> **EXERCISE AIM**
The result should be every line of the listing that contains "mathbf".

━━━ THE INPUT

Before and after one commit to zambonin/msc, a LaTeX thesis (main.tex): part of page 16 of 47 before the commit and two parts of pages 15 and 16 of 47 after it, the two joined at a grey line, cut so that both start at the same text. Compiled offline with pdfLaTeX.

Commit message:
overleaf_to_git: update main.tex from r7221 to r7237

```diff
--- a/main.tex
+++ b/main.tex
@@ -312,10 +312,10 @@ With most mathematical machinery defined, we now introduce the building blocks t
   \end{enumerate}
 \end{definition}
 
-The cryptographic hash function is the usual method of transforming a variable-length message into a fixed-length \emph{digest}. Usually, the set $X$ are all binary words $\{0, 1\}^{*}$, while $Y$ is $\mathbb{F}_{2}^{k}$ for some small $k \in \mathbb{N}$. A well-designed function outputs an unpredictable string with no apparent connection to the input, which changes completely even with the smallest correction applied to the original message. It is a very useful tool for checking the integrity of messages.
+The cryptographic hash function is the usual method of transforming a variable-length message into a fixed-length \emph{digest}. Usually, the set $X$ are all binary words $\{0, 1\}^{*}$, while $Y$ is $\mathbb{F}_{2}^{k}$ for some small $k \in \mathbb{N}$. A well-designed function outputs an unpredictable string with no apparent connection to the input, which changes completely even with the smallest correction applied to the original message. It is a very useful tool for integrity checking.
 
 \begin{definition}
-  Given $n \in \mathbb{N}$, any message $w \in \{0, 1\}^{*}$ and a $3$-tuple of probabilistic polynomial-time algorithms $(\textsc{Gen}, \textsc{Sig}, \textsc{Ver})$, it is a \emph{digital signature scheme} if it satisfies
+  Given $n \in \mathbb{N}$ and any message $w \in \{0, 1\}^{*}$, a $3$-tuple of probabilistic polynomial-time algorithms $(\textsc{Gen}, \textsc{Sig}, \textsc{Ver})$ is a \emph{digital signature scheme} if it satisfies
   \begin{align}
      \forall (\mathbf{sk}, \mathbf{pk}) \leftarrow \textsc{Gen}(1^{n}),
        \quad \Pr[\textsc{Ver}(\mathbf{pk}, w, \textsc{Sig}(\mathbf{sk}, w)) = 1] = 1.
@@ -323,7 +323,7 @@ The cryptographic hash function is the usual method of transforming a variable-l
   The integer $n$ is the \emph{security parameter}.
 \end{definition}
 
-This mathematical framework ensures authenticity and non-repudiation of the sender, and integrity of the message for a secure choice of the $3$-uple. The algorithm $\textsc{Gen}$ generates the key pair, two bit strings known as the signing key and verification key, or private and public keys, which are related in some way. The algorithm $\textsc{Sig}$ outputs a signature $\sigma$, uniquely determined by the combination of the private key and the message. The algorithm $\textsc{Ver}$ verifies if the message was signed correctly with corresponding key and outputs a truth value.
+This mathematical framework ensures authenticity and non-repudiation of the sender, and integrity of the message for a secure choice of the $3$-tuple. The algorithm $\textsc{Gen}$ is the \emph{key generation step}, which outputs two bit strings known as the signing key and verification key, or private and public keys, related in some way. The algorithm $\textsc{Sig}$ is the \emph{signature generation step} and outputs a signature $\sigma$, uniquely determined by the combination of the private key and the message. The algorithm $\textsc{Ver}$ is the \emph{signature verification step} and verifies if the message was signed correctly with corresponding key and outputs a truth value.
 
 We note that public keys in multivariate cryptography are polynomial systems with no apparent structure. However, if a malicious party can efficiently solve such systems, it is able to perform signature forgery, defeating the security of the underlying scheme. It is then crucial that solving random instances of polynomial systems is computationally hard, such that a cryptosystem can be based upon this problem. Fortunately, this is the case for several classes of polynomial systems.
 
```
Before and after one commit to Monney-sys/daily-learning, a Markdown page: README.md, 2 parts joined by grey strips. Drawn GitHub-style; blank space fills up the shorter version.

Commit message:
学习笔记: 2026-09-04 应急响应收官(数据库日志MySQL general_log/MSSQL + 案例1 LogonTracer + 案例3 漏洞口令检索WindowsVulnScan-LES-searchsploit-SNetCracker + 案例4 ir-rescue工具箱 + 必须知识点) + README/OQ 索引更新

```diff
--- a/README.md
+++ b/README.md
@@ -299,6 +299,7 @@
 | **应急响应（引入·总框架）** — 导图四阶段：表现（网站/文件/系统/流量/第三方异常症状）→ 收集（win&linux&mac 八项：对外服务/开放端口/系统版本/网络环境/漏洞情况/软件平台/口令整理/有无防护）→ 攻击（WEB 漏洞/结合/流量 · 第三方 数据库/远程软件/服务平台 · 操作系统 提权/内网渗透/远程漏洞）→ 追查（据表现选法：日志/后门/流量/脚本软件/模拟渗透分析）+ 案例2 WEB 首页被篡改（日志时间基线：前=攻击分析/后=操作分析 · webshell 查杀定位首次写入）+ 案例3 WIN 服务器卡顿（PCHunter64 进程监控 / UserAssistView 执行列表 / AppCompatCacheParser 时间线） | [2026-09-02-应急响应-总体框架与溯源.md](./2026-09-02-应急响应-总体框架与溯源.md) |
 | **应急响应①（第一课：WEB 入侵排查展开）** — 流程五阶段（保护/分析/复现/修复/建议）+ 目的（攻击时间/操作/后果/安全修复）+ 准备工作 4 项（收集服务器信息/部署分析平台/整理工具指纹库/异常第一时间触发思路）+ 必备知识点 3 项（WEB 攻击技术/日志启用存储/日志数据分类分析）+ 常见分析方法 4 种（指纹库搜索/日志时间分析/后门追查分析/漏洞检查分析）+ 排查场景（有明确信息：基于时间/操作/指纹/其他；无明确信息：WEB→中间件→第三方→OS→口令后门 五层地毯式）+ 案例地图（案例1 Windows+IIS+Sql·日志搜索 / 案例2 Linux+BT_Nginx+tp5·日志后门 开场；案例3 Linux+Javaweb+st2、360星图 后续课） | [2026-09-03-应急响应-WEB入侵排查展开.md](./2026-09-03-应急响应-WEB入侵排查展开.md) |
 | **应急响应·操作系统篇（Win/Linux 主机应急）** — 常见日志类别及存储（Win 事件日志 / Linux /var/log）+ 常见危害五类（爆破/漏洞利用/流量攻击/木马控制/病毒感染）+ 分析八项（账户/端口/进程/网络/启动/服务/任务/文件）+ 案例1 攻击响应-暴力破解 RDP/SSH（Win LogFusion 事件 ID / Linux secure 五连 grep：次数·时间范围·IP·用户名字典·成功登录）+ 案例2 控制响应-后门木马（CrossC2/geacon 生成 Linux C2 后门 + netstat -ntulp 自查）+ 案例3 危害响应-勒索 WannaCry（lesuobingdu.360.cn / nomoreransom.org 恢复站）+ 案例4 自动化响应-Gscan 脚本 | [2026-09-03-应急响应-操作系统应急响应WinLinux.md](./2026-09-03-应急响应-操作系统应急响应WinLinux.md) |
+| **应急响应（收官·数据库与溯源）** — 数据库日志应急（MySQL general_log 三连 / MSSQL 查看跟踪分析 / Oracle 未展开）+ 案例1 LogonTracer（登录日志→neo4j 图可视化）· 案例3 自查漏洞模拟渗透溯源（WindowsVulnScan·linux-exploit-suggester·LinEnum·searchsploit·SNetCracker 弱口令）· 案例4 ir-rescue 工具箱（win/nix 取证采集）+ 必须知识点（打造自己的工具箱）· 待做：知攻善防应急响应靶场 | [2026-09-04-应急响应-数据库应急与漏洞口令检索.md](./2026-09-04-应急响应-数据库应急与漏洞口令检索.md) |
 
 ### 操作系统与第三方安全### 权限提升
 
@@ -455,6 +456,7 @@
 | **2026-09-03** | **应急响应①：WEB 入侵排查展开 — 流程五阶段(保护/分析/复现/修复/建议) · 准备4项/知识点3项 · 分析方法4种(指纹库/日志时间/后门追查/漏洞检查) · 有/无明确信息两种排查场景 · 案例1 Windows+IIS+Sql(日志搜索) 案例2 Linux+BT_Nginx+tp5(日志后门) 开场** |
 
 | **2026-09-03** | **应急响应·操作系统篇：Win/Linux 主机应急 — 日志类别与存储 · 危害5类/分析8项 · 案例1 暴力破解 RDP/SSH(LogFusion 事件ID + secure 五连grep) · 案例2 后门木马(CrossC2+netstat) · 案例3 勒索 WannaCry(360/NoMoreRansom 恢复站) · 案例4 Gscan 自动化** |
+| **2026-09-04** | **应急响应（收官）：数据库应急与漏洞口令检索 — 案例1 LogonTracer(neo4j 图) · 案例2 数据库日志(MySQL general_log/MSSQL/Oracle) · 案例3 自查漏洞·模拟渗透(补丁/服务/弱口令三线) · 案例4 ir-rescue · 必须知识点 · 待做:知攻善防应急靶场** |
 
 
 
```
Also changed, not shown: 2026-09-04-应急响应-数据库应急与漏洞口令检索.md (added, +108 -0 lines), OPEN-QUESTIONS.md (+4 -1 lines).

━━━━━━

> **WRITTEN REPLY**
      \forall (\mathbf{sk}, \mathbf{pk}) \leftarrow \textsc{Gen}(1^{n}),
        \quad \Pr[\textsc{Ver}(\mathbf{pk}, w, \textsc{Sig}(\mathbf{sk}, w)) = 1] = 1.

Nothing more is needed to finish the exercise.